Data excerpts:
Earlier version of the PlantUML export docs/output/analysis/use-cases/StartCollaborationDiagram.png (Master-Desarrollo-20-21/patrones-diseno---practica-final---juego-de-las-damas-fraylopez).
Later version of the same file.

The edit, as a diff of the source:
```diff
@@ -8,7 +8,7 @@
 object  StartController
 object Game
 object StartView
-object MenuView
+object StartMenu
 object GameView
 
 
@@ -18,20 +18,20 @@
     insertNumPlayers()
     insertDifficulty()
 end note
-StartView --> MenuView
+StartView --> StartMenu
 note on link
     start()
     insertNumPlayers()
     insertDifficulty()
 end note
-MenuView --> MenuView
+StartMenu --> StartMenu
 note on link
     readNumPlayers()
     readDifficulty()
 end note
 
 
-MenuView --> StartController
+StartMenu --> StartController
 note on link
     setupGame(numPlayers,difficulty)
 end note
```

- [TASK DIRECTIONS]: Each of the records above is to be reproduced word for word.

- [SOLUTION BELOW]:
Earlier version of the PlantUML export docs/output/analysis/use-cases/StartCollaborationDiagram.png (Master-Desarrollo-20-21/patrones-diseno---practica-final---juego-de-las-damas-fraylopez).
Later version of the same file.

The edit, as a diff of the source:
```diff
@@ -8,7 +8,7 @@
 object  StartController
 object Game
 object StartView
-object MenuView
+object StartMenu
 object GameView
 
 
@@ -18,20 +18,20 @@
     insertNumPlayers()
     insertDifficulty()
 end note
-StartView --> MenuView
+StartView --> StartMenu
 note on link
     start()
     insertNumPlayers()
     insertDifficulty()
 end note
-MenuView --> MenuView
+StartMenu --> StartMenu
 note on link
     readNumPlayers()
     readDifficulty()
 end note
 
 
-MenuView --> StartController
+StartMenu --> StartController
 note on link
     setupGame(numPlayers,difficulty)
 end note
```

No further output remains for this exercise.